Many of the returning adult students I advise come with a full plate of personal and professional responsibilities. They have jobs and are supporting families, sometimes as single parents. They’ve actively served in the military. They are vital members of their community. In short, returning adult students have a lot going on; the prospect of taking on a degree or other academic program comes with questions about how they can make this work with their job, finances and family.

Educational counselors — whom you’ll usually find at your institution’s career center or department of continuing education — help returning adult students not only with questions about academics but finding an education program that fits their goals and circumstances. There are a few things you can do to prepare for your meeting with an educational counselor.

First, it helps to come with some ideas about your goals for pursuing additional education. Are you looking to level up your skills or move into a management position? Are you interested in changing careers or pursuing a new passion? Answers to these questions can help guide you to a variety of educational options — from courses and stackable credits to certificates and degree programs.
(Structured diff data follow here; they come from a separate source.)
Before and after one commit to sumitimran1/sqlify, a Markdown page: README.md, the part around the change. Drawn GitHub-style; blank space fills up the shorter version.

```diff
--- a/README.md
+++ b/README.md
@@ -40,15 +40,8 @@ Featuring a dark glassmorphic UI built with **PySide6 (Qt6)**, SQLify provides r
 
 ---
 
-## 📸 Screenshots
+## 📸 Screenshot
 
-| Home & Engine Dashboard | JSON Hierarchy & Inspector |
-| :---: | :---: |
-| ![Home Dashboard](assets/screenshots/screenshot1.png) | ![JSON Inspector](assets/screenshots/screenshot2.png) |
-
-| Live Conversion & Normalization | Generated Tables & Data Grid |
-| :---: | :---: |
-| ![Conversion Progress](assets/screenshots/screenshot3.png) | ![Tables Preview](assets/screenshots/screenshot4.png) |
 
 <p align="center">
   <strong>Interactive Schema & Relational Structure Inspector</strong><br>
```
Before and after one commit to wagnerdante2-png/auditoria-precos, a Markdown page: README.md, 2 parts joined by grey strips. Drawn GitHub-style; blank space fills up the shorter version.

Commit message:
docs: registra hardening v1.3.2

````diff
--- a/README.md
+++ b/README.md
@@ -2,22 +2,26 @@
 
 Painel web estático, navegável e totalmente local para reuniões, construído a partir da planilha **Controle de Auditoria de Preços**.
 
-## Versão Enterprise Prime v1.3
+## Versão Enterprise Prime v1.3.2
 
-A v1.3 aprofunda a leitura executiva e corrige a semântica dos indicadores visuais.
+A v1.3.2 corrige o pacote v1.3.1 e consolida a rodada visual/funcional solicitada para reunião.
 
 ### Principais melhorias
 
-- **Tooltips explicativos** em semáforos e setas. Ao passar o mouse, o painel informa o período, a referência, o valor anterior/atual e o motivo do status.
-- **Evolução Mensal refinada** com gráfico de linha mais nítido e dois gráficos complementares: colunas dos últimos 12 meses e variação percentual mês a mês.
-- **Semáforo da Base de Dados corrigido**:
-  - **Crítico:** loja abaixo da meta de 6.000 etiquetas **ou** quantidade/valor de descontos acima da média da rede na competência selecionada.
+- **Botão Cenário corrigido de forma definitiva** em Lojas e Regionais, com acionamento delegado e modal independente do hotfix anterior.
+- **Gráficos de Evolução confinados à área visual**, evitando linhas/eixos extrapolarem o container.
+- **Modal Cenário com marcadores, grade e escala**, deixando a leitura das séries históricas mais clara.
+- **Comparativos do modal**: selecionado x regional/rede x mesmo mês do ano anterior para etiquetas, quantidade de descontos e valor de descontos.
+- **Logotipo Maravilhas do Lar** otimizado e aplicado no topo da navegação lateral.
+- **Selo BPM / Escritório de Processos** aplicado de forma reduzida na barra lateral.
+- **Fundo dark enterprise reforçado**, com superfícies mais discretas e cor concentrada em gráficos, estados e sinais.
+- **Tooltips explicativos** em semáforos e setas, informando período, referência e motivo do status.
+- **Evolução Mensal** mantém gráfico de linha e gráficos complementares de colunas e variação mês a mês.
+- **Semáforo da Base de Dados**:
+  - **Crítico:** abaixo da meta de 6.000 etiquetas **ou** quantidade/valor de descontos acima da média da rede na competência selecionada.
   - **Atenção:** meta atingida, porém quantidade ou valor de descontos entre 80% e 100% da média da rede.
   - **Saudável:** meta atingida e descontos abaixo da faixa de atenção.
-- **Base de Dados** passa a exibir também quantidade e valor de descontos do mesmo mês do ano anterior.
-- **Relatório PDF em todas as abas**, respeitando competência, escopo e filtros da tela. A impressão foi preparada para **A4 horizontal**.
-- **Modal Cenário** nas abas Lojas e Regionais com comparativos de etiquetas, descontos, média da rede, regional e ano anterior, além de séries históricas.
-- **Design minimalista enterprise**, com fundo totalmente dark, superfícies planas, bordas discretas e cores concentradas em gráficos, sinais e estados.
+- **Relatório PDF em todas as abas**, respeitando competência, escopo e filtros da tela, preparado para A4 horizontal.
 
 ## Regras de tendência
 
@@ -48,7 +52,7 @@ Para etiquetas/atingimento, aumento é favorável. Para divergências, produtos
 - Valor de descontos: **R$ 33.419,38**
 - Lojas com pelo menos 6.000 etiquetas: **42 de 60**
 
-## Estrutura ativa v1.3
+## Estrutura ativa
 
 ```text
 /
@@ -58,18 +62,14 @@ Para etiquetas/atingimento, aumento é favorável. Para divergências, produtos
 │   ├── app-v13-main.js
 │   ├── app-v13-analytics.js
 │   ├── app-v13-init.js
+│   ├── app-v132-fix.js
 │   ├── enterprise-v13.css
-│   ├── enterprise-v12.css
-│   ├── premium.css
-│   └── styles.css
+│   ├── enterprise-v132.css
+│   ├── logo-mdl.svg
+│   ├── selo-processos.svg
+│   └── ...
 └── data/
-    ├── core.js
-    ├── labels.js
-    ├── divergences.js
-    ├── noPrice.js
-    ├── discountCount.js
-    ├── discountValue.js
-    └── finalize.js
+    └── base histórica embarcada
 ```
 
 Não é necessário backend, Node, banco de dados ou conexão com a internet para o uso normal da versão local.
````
Second, be ready to openly and honestly discuss how much time you have to dedicate to your education as well as your current financial situation. Educational counselors can help you find programs that work with your schedule, whether it’s in-person weekend classes or a fully online degree program. They can also help you find scholarships, grants and other types of financial aid so that paying for your education doesn’t add financial strain to your personal life.

Finally, bring any unofficial transcripts from your most recent coursework — whether it’s high school, college or professional training — along with an updated resume if you have one. This will show your educational counselor your academic and professional experience, along with your strengths and areas for growth. If you have grades from previous coursework that don’t reflect your best work, an educational counselor can provide options for overcoming them and moving forward.

Our job as educational counselors is to center the student, not the school. We dig deep to determine the best fit for you, even if it’s not with our institution. There’s no harm in making an appointment, and you’ll likely come away inspired by the educational possibilities you never even knew existed.

The Lifelong Learner is a monthly feature written by UW–Madison’s Continuing Studies staff. Ace Hilliard, an educational counselor, can be reached at This article first appeared in the Wisconsin State Journal on September 11, 2022.